* [AIM OF THE TASK]: Apart from any images, the entries are to be output exactly.

* [Itemized modification records]:
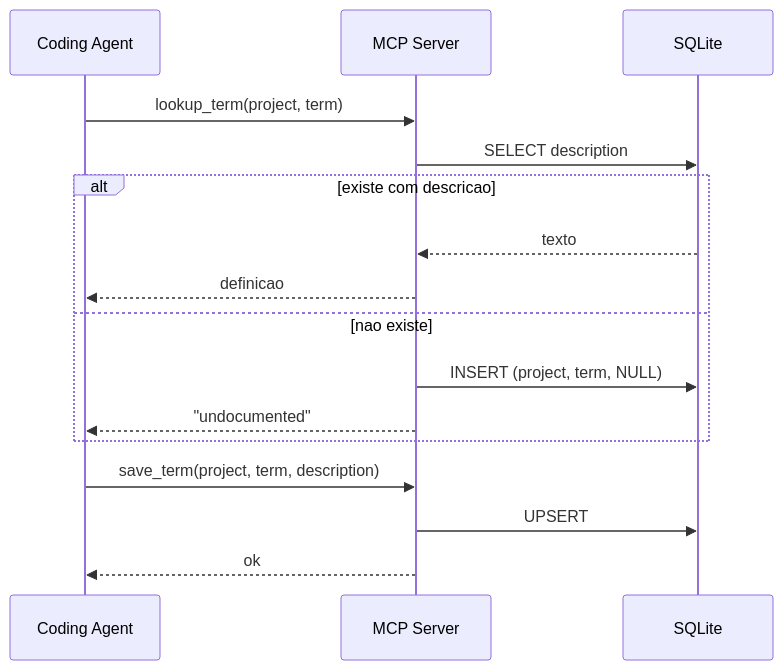
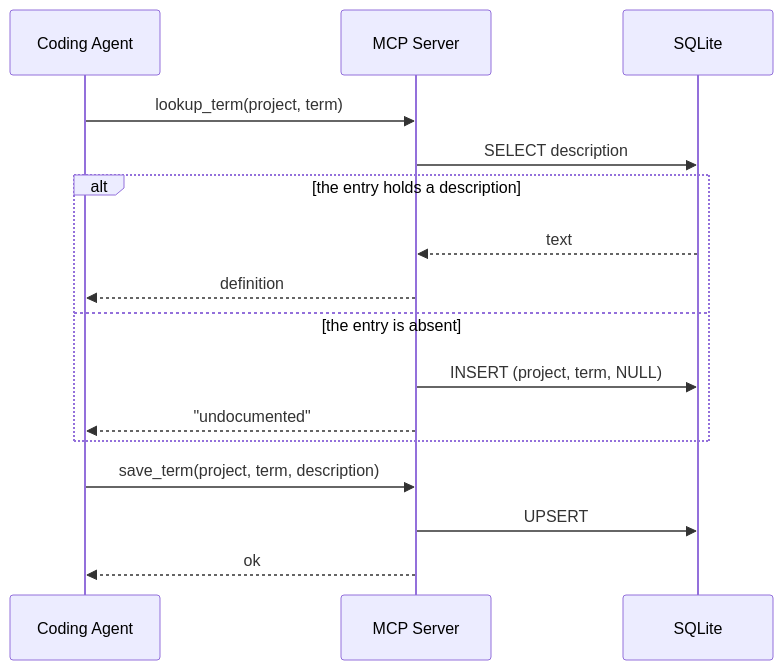
The diagram in .kiro/specs/domain-glossary-mcp/design.md (lubarinobr/domain-glossary-mcp), drawn with Mermaid before and after one commit. The commit also changed other lines of this file and 2 other files, not shown here.

````diff
--- a/.kiro/specs/domain-glossary-mcp/design.md
+++ b/.kiro/specs/domain-glossary-mcp/design.md
@@ -79,18 +81,18 @@
 ```mermaid
 sequenceDiagram
     participant A as Coding Agent
     participant S as MCP Server
     participant D as SQLite
     A->>S: lookup_term(project, term)
     S->>D: SELECT description
-    alt existe com descricao
-        D-->>S: texto
-        S-->>A: definicao
-    else nao existe
+    alt the entry holds a description
+        D-->>S: text
+        S-->>A: definition
+    else the entry is absent
         S->>D: INSERT (project, term, NULL)
         S-->>A: "undocumented"
     end
     A->>S: save_term(project, term, description)
     S->>D: UPSERT
     S-->>A: ok
 ```
````
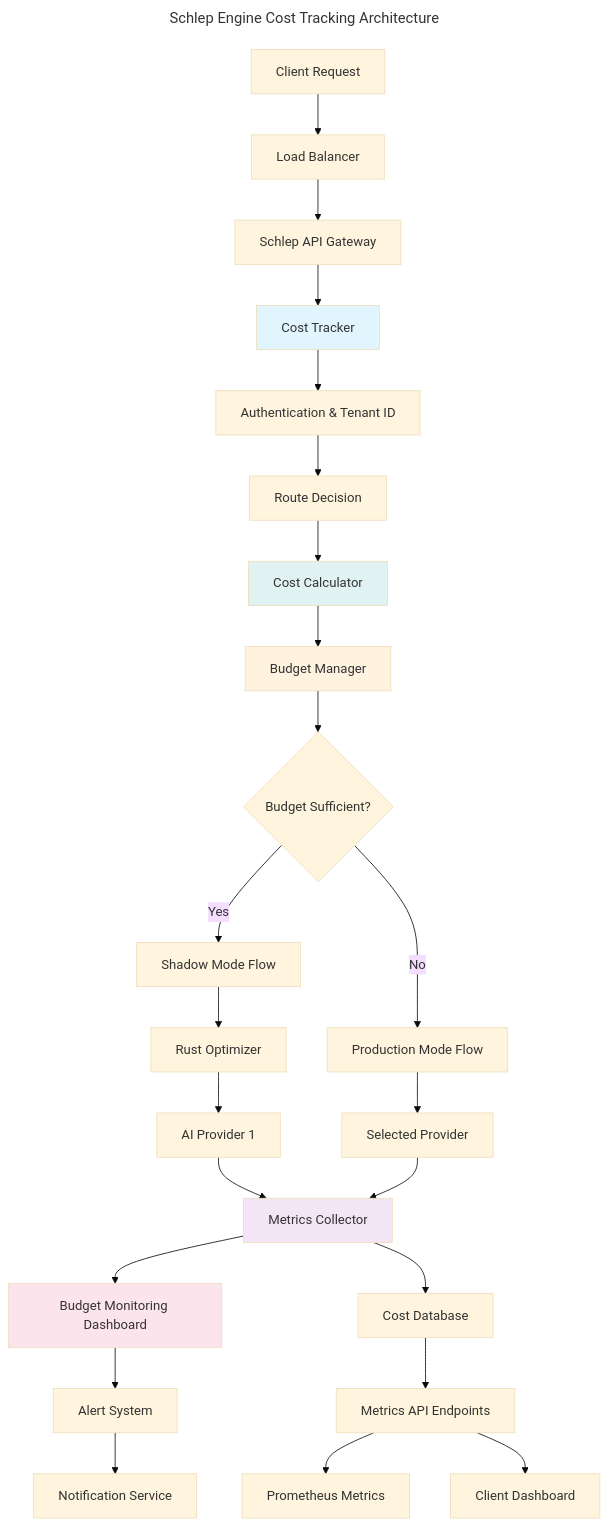
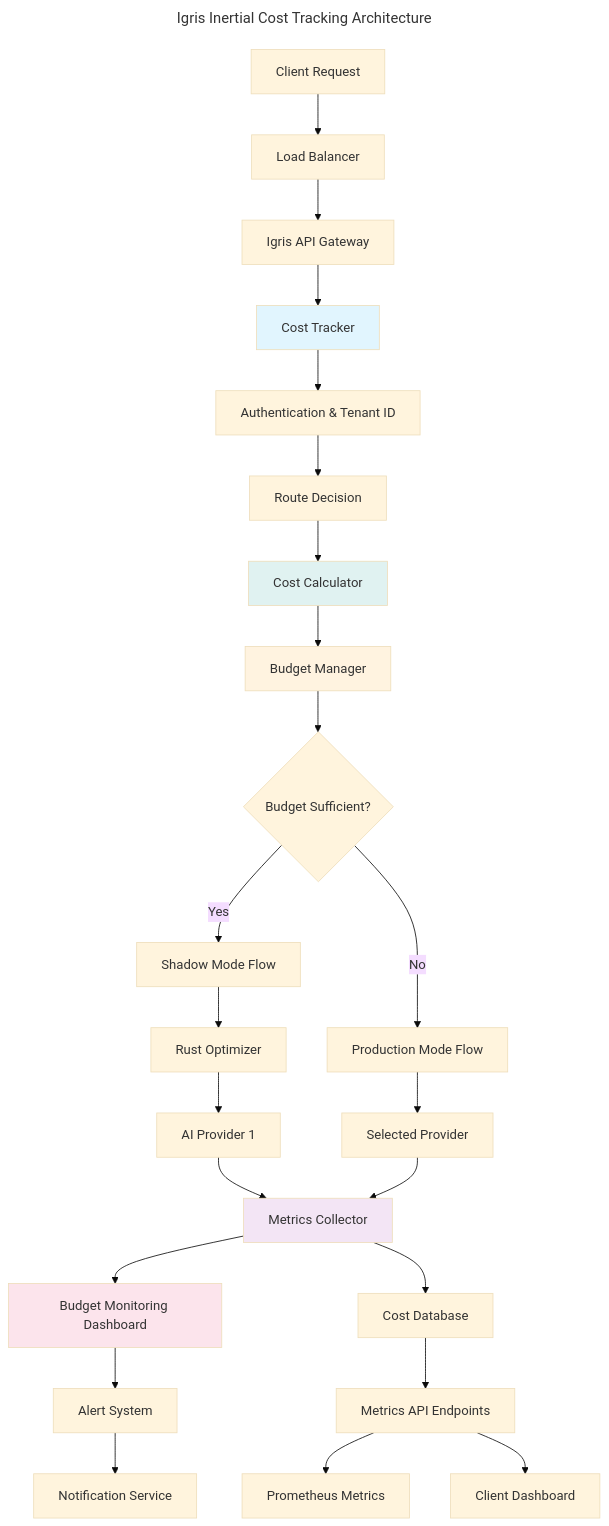
Before and after one commit to rapture-fx/igris: the diagram in docs_int/diagrams/cost-tracking.mmd, drawn with Mermaid (base theme). The commit also changed 681 other files, not shown here.

```diff
--- a/docs_int/diagrams/cost-tracking.mmd
+++ b/docs_int/diagrams/cost-tracking.mmd
@@ -1,43 +1,43 @@
 ---
-title: Schlep Engine Cost Tracking Architecture
+title: Igris Inertial Cost Tracking Architecture
 ---
 
 flowchart TD
     Client[Client Request] --> LB[Load Balancer]
-    LB --> GW[Schlep API Gateway]
+    LB --> GW[Igris API Gateway]
     
     GW --> CT[Cost Tracker]
     CT --> Auth[Authentication & Tenant ID]
     Auth --> Router[Route Decision]
     
     Router --> CC[Cost Calculator]
     CC --> BM[Budget Manager]
     BM --> BudgetCheck{Budget Sufficient?}
     
     BudgetCheck -->|Yes| ShadowFlow[Shadow Mode Flow]
     BudgetCheck -->|No| ProductionFlow[Production Mode Flow]
     
     ShadowFlow --> Rust[Rust Optimizer]
     Rust --> Provider1[AI Provider 1]
     
     ProductionFlow --> Provider2[Selected Provider]
     
     Provider1 --> MT[Metrics Collector]
     Provider2 --> MT
     
     MT --> MC[Budget Monitoring Dashboard]
     MC --> AlertSystem[Alert System]
     
     AlertSystem --> Notification[Notification Service]
     
     MT --> DB[Cost Database]
     DB --> MetricsAPI[Metrics API Endpoints]
     
     MetricsAPI --> Prometheus[Prometheus Metrics]
     MetricsAPI --> ClientUI[Client Dashboard]
     
     style CT fill:#e1f5fe
     style BM fill:#fff3e0
     style MT fill:#f3e5f5
     style CC fill:#e0f2f1
     style MC fill:#fce4ec
```
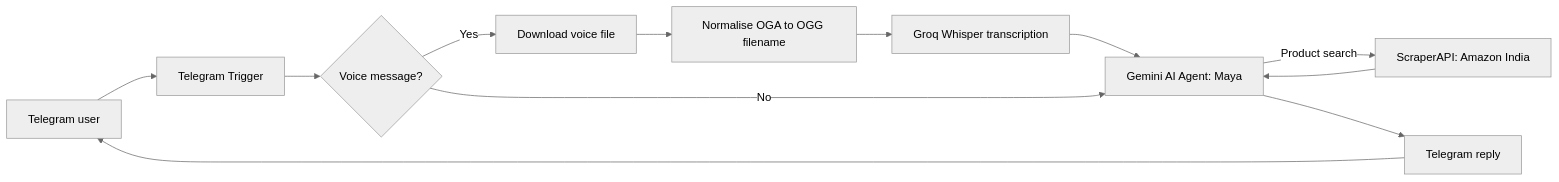
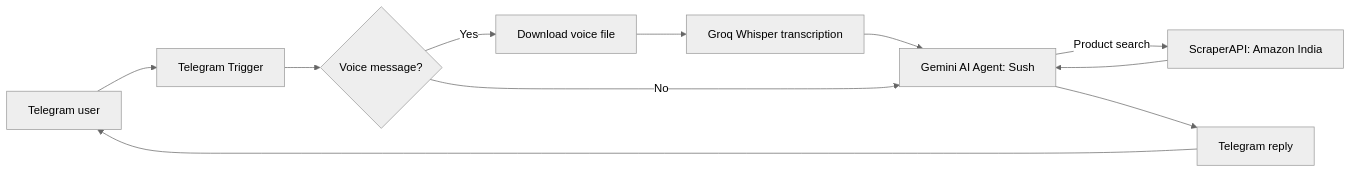
Before and after one commit to Sushmithadyapa/sush-telegram-ai-shopping-assistant: the diagram in README.md, drawn with Mermaid (neutral theme). The commit also changed other lines of this file, not shown here.

First line of the commit message:
Fix Sush demo video link

````diff
--- a/README.md
+++ b/README.md
@@ -21,14 +21,13 @@
 ```mermaid
 flowchart LR
     U[Telegram user] --> T[Telegram Trigger]
     T --> I{Voice message?}
     I -- Yes --> F[Download voice file]
-    F --> N[Normalise OGA to OGG filename]
-    N --> W[Groq Whisper transcription]
-    W --> A[Gemini AI Agent: Maya]
+    F --> W[Groq Whisper transcription]
+    W --> A[Gemini AI Agent: Sush]
     I -- No --> A
     A -->|Product search| S[ScraperAPI: Amazon India]
     S --> A
     A --> R[Telegram reply]
     R --> U
 ```
````
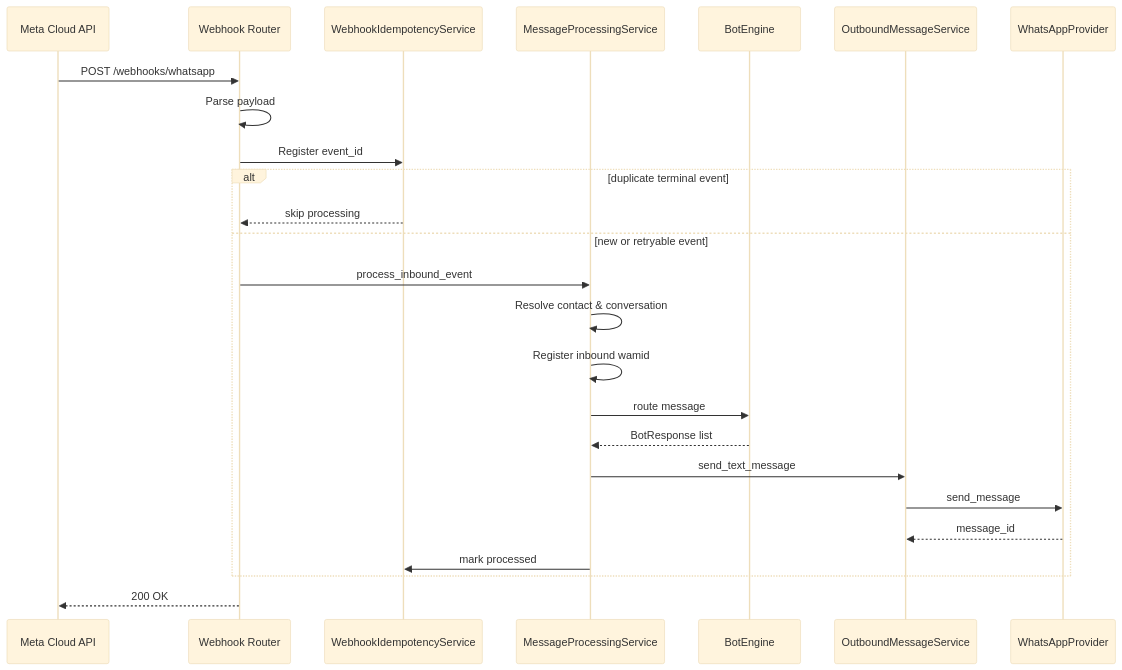
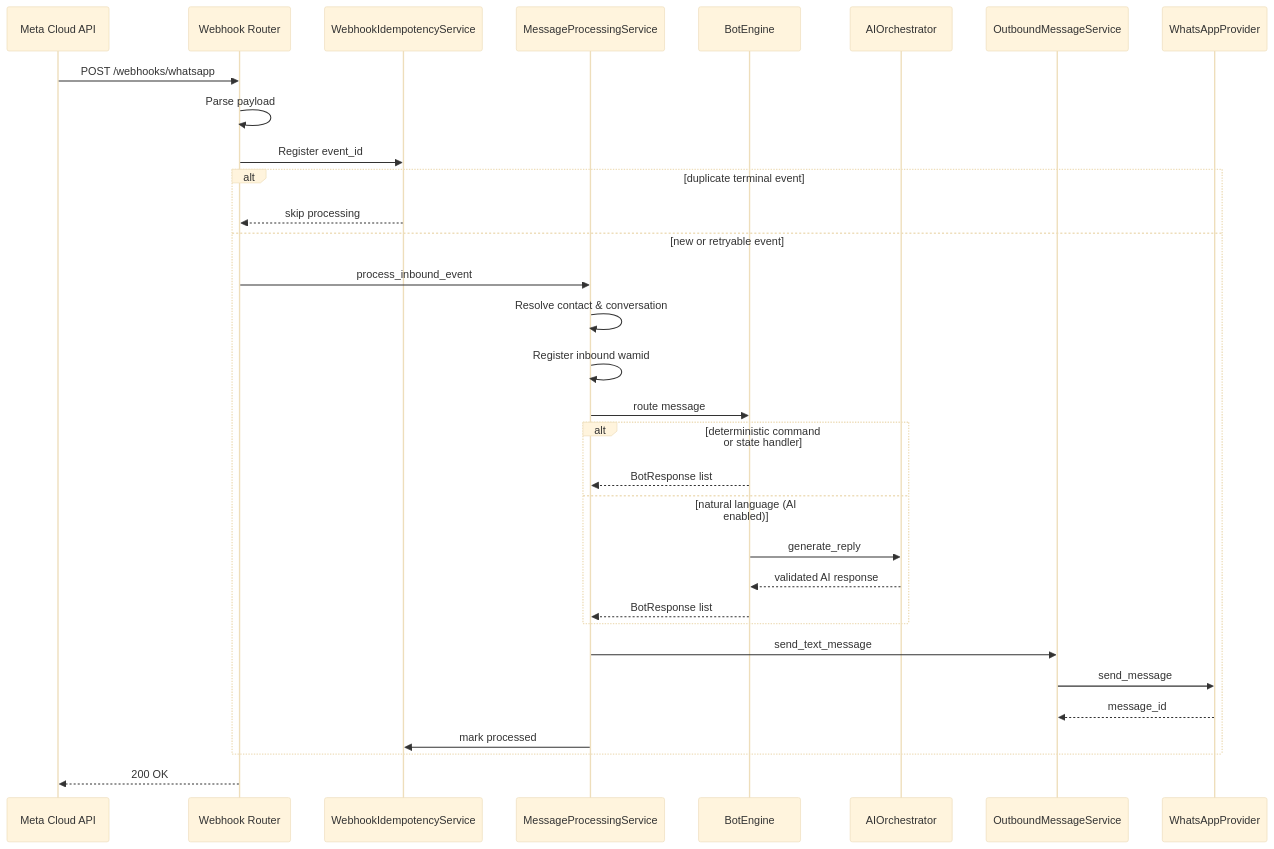
The diagram in docs/architecture.md (D1bakar/whats_up), drawn with Mermaid (base theme) before and after one commit. The commit also changed other lines of this file and 31 other files, not shown here.

````diff
--- a/docs/architecture.md
+++ b/docs/architecture.md
@@ -20,28 +20,35 @@
 ```mermaid
 sequenceDiagram
     participant Meta as Meta Cloud API
     participant WH as Webhook Router
     participant ID as WebhookIdempotencyService
     participant MP as MessageProcessingService
     participant BE as BotEngine
+    participant AI as AIOrchestrator
     participant OUT as OutboundMessageService
     participant PR as WhatsAppProvider
 
     Meta->>WH: POST /webhooks/whatsapp
     WH->>WH: Parse payload
     WH->>ID: Register event_id
     alt duplicate terminal event
         ID-->>WH: skip processing
     else new or retryable event
         WH->>MP: process_inbound_event
         MP->>MP: Resolve contact & conversation
         MP->>MP: Register inbound wamid
         MP->>BE: route message
-        BE-->>MP: BotResponse list
+        alt deterministic command or state handler
+            BE-->>MP: BotResponse list
+        else natural language (AI enabled)
+            BE->>AI: generate_reply
+            AI-->>BE: validated AI response
+            BE-->>MP: BotResponse list
+        end
         MP->>OUT: send_text_message
         OUT->>PR: send_message
         PR-->>OUT: message_id
         MP->>ID: mark processed
     end
     WH-->>Meta: 200 OK
 ```
````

* [THE ANSWER]:
The diagram in .kiro/specs/domain-glossary-mcp/design.md (lubarinobr/domain-glossary-mcp), drawn with Mermaid before and after one commit. The commit also changed other lines of this file and 2 other files, not shown here.

````diff
--- a/.kiro/specs/domain-glossary-mcp/design.md
+++ b/.kiro/specs/domain-glossary-mcp/design.md
@@ -79,18 +81,18 @@
 ```mermaid
 sequenceDiagram
     participant A as Coding Agent
     participant S as MCP Server
     participant D as SQLite
     A->>S: lookup_term(project, term)
     S->>D: SELECT description
-    alt existe com descricao
-        D-->>S: texto
-        S-->>A: definicao
-    else nao existe
+    alt the entry holds a description
+        D-->>S: text
+        S-->>A: definition
+    else the entry is absent
         S->>D: INSERT (project, term, NULL)
         S-->>A: "undocumented"
     end
     A->>S: save_term(project, term, description)
     S->>D: UPSERT
     S-->>A: ok
 ```
````
Before and after one commit to rapture-fx/igris: the diagram in docs_int/diagrams/cost-tracking.mmd, drawn with Mermaid (base theme). The commit also changed 681 other files, not shown here.

```diff
--- a/docs_int/diagrams/cost-tracking.mmd
+++ b/docs_int/diagrams/cost-tracking.mmd
@@ -1,43 +1,43 @@
 ---
-title: Schlep Engine Cost Tracking Architecture
+title: Igris Inertial Cost Tracking Architecture
 ---
 
 flowchart TD
     Client[Client Request] --> LB[Load Balancer]
-    LB --> GW[Schlep API Gateway]
+    LB --> GW[Igris API Gateway]
     
     GW --> CT[Cost Tracker]
     CT --> Auth[Authentication & Tenant ID]
     Auth --> Router[Route Decision]
     
     Router --> CC[Cost Calculator]
     CC --> BM[Budget Manager]
     BM --> BudgetCheck{Budget Sufficient?}
     
     BudgetCheck -->|Yes| ShadowFlow[Shadow Mode Flow]
     BudgetCheck -->|No| ProductionFlow[Production Mode Flow]
     
     ShadowFlow --> Rust[Rust Optimizer]
     Rust --> Provider1[AI Provider 1]
     
     ProductionFlow --> Provider2[Selected Provider]
     
     Provider1 --> MT[Metrics Collector]
     Provider2 --> MT
     
     MT --> MC[Budget Monitoring Dashboard]
     MC --> AlertSystem[Alert System]
     
     AlertSystem --> Notification[Notification Service]
     
     MT --> DB[Cost Database]
     DB --> MetricsAPI[Metrics API Endpoints]
     
     MetricsAPI --> Prometheus[Prometheus Metrics]
     MetricsAPI --> ClientUI[Client Dashboard]
     
     style CT fill:#e1f5fe
     style BM fill:#fff3e0
     style MT fill:#f3e5f5
     style CC fill:#e0f2f1
     style MC fill:#fce4ec
```
Before and after one commit to Sushmithadyapa/sush-telegram-ai-shopping-assistant: the diagram in README.md, drawn with Mermaid (neutral theme). The commit also changed other lines of this file, not shown here.

First line of the commit message:
Fix Sush demo video link

````diff
--- a/README.md
+++ b/README.md
@@ -21,14 +21,13 @@
 ```mermaid
 flowchart LR
     U[Telegram user] --> T[Telegram Trigger]
     T --> I{Voice message?}
     I -- Yes --> F[Download voice file]
-    F --> N[Normalise OGA to OGG filename]
-    N --> W[Groq Whisper transcription]
-    W --> A[Gemini AI Agent: Maya]
+    F --> W[Groq Whisper transcription]
+    W --> A[Gemini AI Agent: Sush]
     I -- No --> A
     A -->|Product search| S[ScraperAPI: Amazon India]
     S --> A
     A --> R[Telegram reply]
     R --> U
 ```
````
The diagram in docs/architecture.md (D1bakar/whats_up), drawn with Mermaid (base theme) before and after one commit. The commit also changed other lines of this file and 31 other files, not shown here.

````diff
--- a/docs/architecture.md
+++ b/docs/architecture.md
@@ -20,28 +20,35 @@
 ```mermaid
 sequenceDiagram
     participant Meta as Meta Cloud API
     participant WH as Webhook Router
     participant ID as WebhookIdempotencyService
     participant MP as MessageProcessingService
     participant BE as BotEngine
+    participant AI as AIOrchestrator
     participant OUT as OutboundMessageService
     participant PR as WhatsAppProvider
 
     Meta->>WH: POST /webhooks/whatsapp
     WH->>WH: Parse payload
     WH->>ID: Register event_id
     alt duplicate terminal event
         ID-->>WH: skip processing
     else new or retryable event
         WH->>MP: process_inbound_event
         MP->>MP: Resolve contact & conversation
         MP->>MP: Register inbound wamid
         MP->>BE: route message
-        BE-->>MP: BotResponse list
+        alt deterministic command or state handler
+            BE-->>MP: BotResponse list
+        else natural language (AI enabled)
+            BE->>AI: generate_reply
+            AI-->>BE: validated AI response
+            BE-->>MP: BotResponse list
+        end
         MP->>OUT: send_text_message
         OUT->>PR: send_message
         PR-->>OUT: message_id
         MP->>ID: mark processed
     end
     WH-->>Meta: 200 OK
 ```
````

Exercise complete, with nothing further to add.